There were times when it appeared he had settled into being a character actor, sometimes in small but showy roles (as in the movie Harry and Tonto), sometimes in just plain small ones. He is, for example, briefly seen in the first of Christopher Reeve’s Superman movies but says in his book that he needed the work because “I was broke again.” But he might have made a career out of playing various kinds of weasels if Dallas had not happened.
And it almost did not. In his book, Hello Darlin’, Hagman says he was wary of this thing called Dallas. For one thing, the money wasn’t good (which he would remedy once the show was a hit). And even though he was an established TV name, his role was not the main one. He was leaning more toward a show called The Waverly Wonders — a sitcom.
But his wife, Maj, read the script, and saw it could be Hagman’s once-and-for-all breakthrough. Of course, it was, because J.R. let him play not only comedy, but also dramatic moments, triumphant villainy, clear-eyed scheming — and as a ladies’ man. All the notes he had been hitting in roles seen and unseen were now available in one place, and after some early ratings struggles, that place became the most-watched spot on television. (The Waverly Wonders went on with Joe Namath as the lead, and lasted about a month. The original Dallas ran 13 years.)
Yes, there were other characters on the show. And behind the scenes was producer Leonard Katzman — who saw Hagman’s potential and began making J.R. more important in the show, and who introduced the season-ending cliffhangers that kept people talking about Dallas during long summer hiatuses. But on camera, making it all work, was Hagman. After Dallas, as he went on to other roles (and periodic returns to J.R. in reunion movies and the TNT series), there was no doubt about what he could do.
So it was that he never had to sum up his own life. But we can do it for him: Larry Hagman, solid actor, engaging presence, great talker — and TV immortal.

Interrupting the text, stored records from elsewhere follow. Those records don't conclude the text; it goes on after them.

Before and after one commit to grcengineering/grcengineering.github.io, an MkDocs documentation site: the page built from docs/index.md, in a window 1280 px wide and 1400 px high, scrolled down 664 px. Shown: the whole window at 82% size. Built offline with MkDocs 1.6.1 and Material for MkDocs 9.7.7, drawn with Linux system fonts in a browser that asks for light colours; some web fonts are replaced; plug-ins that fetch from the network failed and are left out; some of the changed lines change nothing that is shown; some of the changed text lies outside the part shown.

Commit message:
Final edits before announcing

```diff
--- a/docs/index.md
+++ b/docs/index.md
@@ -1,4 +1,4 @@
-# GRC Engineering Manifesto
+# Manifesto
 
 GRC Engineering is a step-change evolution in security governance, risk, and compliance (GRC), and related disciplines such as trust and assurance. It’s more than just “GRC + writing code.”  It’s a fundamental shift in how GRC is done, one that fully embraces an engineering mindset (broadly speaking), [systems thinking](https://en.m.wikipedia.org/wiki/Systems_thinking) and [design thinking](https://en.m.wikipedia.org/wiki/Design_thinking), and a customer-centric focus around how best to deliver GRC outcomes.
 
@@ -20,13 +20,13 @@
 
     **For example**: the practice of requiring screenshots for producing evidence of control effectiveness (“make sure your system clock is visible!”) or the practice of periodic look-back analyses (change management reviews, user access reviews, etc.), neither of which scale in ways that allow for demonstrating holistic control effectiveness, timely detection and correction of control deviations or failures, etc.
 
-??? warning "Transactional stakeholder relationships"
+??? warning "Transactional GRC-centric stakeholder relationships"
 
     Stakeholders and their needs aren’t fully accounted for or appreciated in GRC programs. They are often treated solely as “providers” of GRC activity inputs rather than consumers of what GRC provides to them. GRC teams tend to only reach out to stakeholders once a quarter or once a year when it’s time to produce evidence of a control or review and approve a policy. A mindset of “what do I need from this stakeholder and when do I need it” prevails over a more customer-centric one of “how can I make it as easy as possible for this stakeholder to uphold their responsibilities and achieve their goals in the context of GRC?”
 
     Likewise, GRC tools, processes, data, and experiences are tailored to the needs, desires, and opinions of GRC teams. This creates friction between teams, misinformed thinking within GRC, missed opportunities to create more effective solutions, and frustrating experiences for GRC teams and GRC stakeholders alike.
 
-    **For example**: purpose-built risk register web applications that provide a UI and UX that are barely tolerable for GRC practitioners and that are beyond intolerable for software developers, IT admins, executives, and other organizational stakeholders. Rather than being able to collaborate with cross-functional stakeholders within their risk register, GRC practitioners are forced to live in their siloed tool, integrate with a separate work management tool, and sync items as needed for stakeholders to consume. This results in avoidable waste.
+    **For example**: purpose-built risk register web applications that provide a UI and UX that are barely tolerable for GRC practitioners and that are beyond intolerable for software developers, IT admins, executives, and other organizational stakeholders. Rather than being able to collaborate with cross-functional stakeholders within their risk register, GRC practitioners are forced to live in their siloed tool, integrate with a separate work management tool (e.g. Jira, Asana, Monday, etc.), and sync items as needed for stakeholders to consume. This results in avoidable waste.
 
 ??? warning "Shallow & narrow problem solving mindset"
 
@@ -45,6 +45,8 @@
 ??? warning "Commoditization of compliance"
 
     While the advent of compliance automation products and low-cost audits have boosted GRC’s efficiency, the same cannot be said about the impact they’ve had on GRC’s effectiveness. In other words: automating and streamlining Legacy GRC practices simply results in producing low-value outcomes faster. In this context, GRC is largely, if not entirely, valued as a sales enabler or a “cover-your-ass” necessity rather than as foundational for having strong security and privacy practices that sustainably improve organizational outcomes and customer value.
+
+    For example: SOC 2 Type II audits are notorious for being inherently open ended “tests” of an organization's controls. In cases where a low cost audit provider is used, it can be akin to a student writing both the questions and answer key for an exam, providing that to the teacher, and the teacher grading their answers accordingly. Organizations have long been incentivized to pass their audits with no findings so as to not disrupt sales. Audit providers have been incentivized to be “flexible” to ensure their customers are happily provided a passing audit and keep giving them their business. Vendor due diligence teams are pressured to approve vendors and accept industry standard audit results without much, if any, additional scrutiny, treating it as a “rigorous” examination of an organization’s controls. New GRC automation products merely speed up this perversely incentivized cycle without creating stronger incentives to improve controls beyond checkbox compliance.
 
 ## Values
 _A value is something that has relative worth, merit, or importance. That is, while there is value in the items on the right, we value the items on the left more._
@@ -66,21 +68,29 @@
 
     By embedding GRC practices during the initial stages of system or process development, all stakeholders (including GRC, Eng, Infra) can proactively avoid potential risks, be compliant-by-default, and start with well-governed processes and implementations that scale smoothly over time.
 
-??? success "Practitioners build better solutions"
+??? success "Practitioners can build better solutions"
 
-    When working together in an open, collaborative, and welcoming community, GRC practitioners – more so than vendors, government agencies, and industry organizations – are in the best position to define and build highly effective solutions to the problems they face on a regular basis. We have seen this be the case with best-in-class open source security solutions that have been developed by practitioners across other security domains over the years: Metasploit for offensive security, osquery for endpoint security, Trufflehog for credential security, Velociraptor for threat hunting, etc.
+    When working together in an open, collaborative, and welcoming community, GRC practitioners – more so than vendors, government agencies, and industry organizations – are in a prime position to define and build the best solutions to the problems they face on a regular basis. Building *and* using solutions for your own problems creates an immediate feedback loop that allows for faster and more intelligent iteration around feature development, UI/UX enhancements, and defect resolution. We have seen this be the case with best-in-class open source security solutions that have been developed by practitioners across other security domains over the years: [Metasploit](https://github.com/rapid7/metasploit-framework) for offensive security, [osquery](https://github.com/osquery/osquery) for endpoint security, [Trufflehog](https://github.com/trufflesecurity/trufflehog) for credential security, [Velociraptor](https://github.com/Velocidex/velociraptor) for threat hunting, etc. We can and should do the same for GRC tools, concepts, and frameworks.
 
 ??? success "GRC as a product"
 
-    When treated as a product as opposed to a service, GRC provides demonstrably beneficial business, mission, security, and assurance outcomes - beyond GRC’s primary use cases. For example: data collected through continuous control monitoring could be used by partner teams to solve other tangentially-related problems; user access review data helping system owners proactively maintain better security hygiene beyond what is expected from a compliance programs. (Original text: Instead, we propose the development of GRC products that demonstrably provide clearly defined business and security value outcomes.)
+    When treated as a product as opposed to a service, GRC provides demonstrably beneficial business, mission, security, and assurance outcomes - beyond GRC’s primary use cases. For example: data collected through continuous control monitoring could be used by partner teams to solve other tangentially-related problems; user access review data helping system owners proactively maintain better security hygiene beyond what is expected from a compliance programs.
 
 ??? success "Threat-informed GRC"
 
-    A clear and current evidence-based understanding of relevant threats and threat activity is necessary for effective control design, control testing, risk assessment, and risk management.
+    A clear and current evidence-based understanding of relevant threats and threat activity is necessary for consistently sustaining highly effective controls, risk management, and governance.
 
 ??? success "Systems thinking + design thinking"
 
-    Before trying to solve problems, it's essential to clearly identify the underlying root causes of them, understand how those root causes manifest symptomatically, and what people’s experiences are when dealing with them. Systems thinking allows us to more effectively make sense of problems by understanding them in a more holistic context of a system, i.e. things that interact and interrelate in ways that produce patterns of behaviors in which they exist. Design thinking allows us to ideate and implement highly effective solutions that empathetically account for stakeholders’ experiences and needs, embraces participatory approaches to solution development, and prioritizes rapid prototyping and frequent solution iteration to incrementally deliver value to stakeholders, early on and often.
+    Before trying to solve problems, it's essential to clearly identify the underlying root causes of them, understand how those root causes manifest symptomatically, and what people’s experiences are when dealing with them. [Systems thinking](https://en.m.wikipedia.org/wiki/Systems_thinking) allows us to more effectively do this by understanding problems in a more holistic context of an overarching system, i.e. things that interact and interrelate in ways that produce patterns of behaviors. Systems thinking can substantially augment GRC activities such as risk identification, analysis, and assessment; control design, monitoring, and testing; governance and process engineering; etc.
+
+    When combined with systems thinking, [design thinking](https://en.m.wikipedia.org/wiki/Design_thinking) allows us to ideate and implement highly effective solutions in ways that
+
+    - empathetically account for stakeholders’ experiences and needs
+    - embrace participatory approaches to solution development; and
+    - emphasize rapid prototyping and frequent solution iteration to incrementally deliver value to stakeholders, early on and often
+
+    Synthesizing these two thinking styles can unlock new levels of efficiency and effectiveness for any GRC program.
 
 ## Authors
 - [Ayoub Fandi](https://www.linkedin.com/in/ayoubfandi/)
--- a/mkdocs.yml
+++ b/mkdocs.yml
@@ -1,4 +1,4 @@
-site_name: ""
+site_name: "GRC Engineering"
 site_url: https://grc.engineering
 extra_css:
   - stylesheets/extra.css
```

Rich Heldenfels writes about popular culture for the Beacon Journal and Ohio.com, including in the HeldenFiles Online. You can contact him at 330-996-3582 or firstname.lastname@example.org.